- **TASK REQUIREMENTS**
Copy each line of the listing that includes "book".
++++++++++
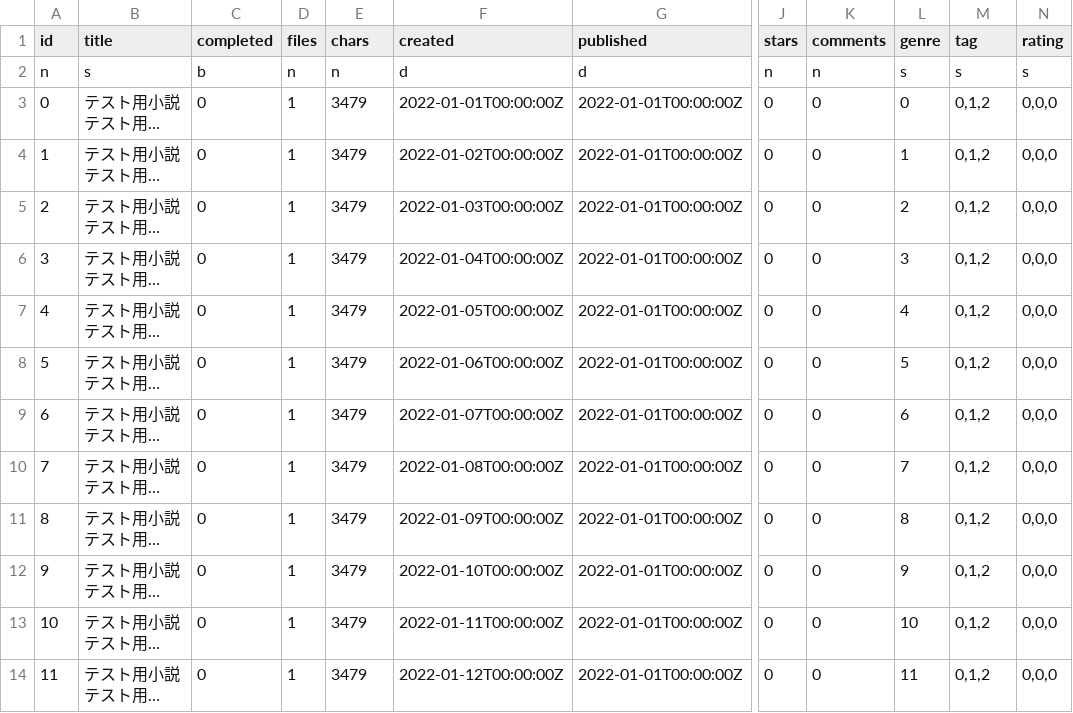
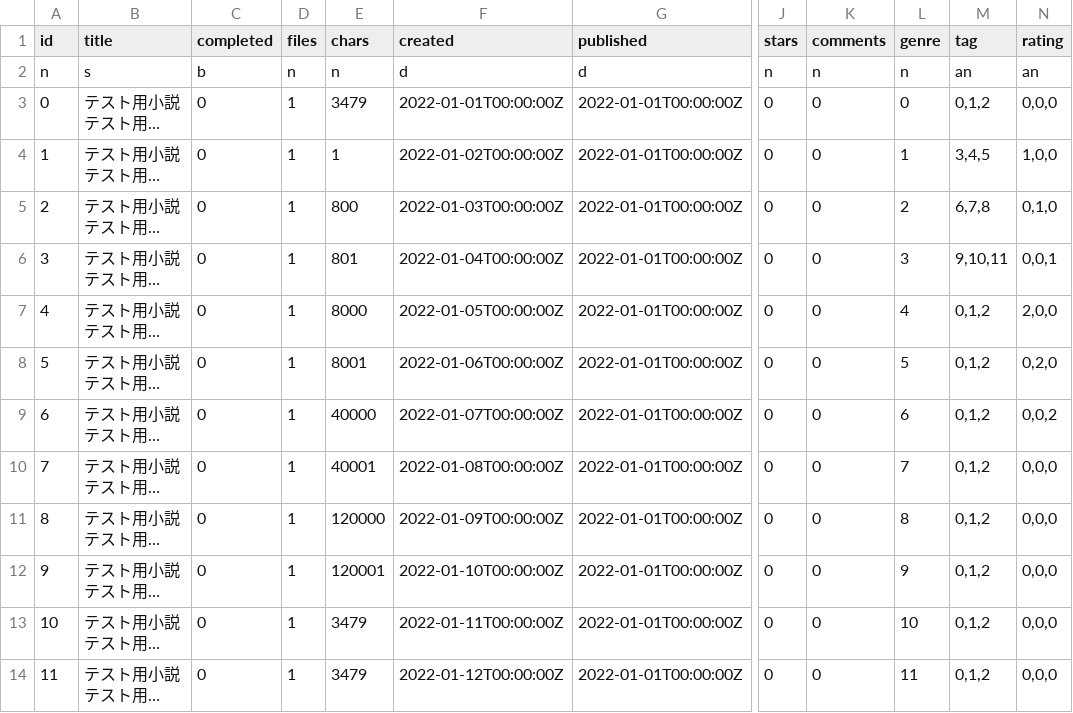
Before and after one commit to ytyaru/Html.CSS.WritingMode.LocalStorage.20211229153330, a TSV file: src/0.107/book/index.tsv, drawn as a sheet; only a part is shown, gaps mark what is left out; long unchanged cells end in …; the diff names each change by its address in the sheet, - before the commit and + after, or states it on an @@ line.

```diff
--- a/src/0.107/book/index.tsv
+++ b/src/0.107/book/index.tsv
-L2 (genre): s
+L2 (genre): n
-M2 (tag): s
+M2 (tag): an
-N2 (rating): s
+N2 (rating): an
-E4 (chars): 3479
+E4 (chars): 1
-M4 (tag): 0,1,2
+M4 (tag): 3,4,5
-N4 (rating): 0,0,0
+N4 (rating): 1,0,0
-E5 (chars): 3479
+E5 (chars): 800
-M5 (tag): 0,1,2
+M5 (tag): 6,7,8
-N5 (rating): 0,0,0
+N5 (rating): 0,1,0
-E6 (chars): 3479
+E6 (chars): 801
-M6 (tag): 0,1,2
+M6 (tag): 9,10,11
-N6 (rating): 0,0,0
+N6 (rating): 0,0,1
-E7 (chars): 3479
+E7 (chars): 8000
-N7 (rating): 0,0,0
+N7 (rating): 2,0,0
-E8 (chars): 3479
+E8 (chars): 8001
-N8 (rating): 0,0,0
+N8 (rating): 0,2,0
-E9 (chars): 3479
+E9 (chars): 40000
-N9 (rating): 0,0,0
+N9 (rating): 0,0,2
-E10 (chars): 3479
+E10 (chars): 40001
-E11 (chars): 3479
+E11 (chars): 120000
-E12 (chars): 3479
+E12 (chars): 120001
```
Also changed, not shown: src/0.107/book/style.tsv, 3 other files.
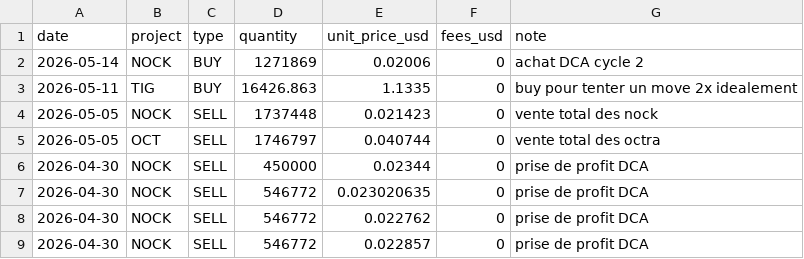
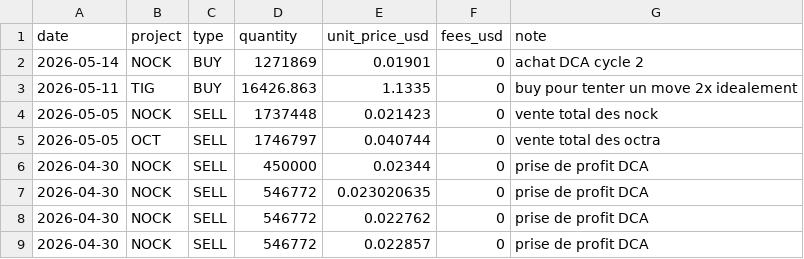
Before and after one commit to bwminingae/portfolio, a CSV file: data_transactions.csv, drawn as a sheet; only a part is shown.

Commit message:
Update data_transactions.csv

```diff
--- a/data_transactions.csv
+++ b/data_transactions.csv
@@ -1,3 +1,3 @@
 date,project,type,quantity,unit_price_usd,fees_usd,note
-2026-05-14,NOCK,BUY,1271869,0.02006,0,achat DCA cycle 2
+2026-05-14,NOCK,BUY,1271869,0.01901,0,achat DCA cycle 2
 2026-05-11,TIG,BUY,16426.863,1.1335,0,buy pour tenter un move 2x idealement
```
++++++++++
- **TASK ANSWER**
Before and after one commit to ytyaru/Html.CSS.WritingMode.LocalStorage.20211229153330, a TSV file: src/0.107/book/index.tsv, drawn as a sheet; only a part is shown, gaps mark what is left out; long unchanged cells end in …; the diff names each change by its address in the sheet, - before the commit and + after, or states it on an @@ line.
--- a/src/0.107/book/index.tsv
+++ b/src/0.107/book/index.tsv
Also changed, not shown: src/0.107/book/style.tsv, 3 other files.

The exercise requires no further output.